WORK ORDER>
From the entries below, copy out all lines holding "letterboxd".

:: DATA IN THIS EXERCISE ::

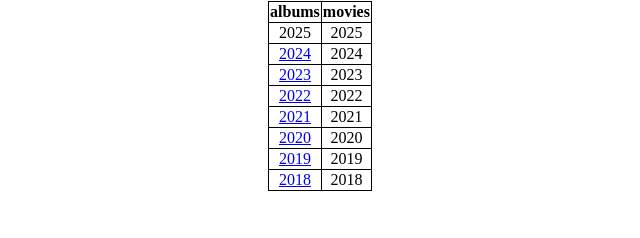
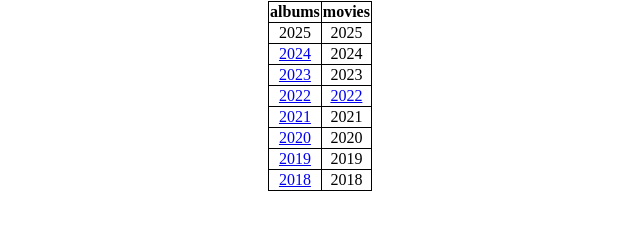
Before and after one commit to js-reid/js-reid.github.io, a plain HTML site: page lists/list_index.html in a window 1280 px wide. Shown: the part 133-371 px from the top of the page, 320-960 px from the left. Drawn offline with Linux system fonts and the light colour scheme.

Commit message:
add 2022 letterboxd link

```diff
--- a/lists/list_index.html
+++ b/lists/list_index.html
@@ -31,7 +31,7 @@
                   </tr>
                   <tr>
                     <td><a href="albums/2022_albums.html">2022</a></td>
-                    <td>2022</td>
+                    <td><a href="https://letterboxd.com/ghostenthusiast/list/2022-favorites/">2022</a></td>
                   </tr>
                   <tr>
                     <td><a href="albums/2021_albums.html">2021</a></td>
```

:::

OUTPUT FOR THIS EXERCISE>
add 2022 letterboxd link
+                    <td><a href="https://letterboxd.com/ghostenthusiast/list/2022-favorites/">2022</a></td>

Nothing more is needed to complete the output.